* Brief:
Go through the records and count every line that holds "PROCESSES". Only the number belongs in the reply.

Records contained in a dataset:
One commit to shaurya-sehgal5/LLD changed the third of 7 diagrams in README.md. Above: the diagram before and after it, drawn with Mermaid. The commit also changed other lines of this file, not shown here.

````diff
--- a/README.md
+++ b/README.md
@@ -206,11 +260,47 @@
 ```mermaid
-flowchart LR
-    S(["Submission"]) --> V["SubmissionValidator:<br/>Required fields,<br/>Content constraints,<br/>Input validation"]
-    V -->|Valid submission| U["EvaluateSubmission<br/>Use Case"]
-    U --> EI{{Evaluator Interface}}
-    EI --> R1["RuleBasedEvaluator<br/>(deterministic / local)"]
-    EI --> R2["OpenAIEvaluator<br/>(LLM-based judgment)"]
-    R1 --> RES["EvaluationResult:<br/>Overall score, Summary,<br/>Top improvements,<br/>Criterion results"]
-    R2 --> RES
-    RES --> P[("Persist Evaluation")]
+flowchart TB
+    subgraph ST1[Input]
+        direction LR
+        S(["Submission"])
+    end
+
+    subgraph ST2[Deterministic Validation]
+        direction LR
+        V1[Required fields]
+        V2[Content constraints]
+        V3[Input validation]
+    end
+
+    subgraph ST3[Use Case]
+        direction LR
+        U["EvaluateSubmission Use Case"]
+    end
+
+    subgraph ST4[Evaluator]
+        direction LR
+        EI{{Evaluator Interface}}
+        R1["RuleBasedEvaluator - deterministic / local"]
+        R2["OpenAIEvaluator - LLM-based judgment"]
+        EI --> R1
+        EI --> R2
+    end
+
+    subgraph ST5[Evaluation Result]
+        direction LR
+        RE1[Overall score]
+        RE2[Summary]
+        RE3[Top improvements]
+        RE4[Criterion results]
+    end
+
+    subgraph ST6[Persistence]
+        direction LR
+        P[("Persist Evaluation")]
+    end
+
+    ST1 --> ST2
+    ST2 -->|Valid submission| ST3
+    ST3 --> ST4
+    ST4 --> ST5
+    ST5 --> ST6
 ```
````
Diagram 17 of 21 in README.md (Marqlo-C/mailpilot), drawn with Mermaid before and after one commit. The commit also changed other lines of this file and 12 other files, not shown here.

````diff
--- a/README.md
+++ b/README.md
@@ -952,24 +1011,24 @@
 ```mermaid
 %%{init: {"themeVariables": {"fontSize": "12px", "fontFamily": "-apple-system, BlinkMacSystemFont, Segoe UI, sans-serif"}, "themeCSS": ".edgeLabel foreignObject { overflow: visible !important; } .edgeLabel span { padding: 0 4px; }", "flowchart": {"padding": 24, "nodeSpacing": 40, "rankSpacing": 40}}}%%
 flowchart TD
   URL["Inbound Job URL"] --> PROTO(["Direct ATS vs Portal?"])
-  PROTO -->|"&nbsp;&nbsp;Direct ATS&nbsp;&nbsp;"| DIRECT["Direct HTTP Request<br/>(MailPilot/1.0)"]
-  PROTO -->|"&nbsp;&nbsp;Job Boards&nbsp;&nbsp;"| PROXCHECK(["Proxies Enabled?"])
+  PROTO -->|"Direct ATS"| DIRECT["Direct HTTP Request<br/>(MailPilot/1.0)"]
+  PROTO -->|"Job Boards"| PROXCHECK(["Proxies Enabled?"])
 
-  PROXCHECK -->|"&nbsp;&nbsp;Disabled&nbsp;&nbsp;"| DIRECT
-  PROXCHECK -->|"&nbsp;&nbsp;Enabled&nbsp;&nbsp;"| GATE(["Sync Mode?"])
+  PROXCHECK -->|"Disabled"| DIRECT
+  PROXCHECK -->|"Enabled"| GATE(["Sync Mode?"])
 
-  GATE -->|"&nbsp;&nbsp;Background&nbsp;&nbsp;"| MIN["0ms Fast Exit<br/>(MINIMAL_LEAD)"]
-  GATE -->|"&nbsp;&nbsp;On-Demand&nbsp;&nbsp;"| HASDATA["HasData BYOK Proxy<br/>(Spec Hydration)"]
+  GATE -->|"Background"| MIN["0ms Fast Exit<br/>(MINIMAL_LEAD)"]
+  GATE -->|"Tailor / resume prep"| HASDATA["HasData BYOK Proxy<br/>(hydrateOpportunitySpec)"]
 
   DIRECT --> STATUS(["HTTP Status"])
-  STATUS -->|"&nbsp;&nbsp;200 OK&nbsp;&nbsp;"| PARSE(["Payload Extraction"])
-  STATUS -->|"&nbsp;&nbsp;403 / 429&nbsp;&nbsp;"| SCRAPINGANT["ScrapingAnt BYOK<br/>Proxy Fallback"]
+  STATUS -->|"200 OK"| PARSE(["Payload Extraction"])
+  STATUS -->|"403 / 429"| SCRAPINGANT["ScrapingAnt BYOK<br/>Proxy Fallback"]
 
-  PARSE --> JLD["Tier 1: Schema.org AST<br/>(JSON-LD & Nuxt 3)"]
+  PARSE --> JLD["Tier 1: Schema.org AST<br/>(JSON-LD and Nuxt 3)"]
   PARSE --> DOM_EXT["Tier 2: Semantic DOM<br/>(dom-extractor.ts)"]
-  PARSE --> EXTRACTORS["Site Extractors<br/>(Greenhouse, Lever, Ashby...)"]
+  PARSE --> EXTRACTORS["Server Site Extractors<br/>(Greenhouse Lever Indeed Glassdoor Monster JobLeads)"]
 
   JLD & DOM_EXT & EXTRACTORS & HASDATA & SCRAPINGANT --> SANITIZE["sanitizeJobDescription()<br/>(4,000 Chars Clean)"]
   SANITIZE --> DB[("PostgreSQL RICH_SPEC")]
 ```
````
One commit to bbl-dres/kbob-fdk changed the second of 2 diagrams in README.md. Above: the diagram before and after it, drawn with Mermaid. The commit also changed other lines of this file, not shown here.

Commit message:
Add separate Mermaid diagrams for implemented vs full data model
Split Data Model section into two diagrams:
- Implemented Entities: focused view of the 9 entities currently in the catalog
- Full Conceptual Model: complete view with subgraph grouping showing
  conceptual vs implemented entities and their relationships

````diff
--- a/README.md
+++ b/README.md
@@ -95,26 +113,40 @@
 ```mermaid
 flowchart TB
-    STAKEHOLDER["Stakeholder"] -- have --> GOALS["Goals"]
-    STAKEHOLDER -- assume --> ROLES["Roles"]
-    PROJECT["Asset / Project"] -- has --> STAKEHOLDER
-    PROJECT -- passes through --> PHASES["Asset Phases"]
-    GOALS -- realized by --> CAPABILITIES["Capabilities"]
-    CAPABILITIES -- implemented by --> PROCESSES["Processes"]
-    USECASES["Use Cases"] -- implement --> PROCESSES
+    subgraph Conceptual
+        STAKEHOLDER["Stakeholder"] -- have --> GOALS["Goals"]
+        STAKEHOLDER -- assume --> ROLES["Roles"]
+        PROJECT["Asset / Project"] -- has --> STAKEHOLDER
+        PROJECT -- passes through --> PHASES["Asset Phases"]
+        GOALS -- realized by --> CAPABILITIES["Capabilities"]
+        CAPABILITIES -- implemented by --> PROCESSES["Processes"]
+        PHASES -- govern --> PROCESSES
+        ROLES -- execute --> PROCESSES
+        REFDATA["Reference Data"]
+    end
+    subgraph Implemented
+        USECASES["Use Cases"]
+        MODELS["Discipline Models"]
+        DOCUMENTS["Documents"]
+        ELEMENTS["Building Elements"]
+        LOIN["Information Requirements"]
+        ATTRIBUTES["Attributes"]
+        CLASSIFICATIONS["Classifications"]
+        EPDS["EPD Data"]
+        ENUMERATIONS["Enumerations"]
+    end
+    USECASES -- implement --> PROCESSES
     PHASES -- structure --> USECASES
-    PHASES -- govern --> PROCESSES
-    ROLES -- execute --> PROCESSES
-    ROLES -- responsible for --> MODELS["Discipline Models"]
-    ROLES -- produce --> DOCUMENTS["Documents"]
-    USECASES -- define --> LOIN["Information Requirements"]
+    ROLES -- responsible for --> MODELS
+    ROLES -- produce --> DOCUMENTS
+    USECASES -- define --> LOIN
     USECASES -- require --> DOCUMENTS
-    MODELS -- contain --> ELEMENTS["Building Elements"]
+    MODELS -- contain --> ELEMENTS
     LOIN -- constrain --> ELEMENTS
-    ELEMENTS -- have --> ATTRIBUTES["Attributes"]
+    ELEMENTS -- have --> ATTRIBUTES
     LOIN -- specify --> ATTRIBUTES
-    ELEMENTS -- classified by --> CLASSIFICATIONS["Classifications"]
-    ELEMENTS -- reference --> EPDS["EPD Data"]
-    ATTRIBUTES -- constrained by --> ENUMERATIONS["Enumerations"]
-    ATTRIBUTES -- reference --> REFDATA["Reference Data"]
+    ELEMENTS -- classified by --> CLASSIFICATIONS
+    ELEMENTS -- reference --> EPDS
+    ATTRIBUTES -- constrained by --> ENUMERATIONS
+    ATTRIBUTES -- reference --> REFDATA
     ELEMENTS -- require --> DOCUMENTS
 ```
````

* Answer area:
8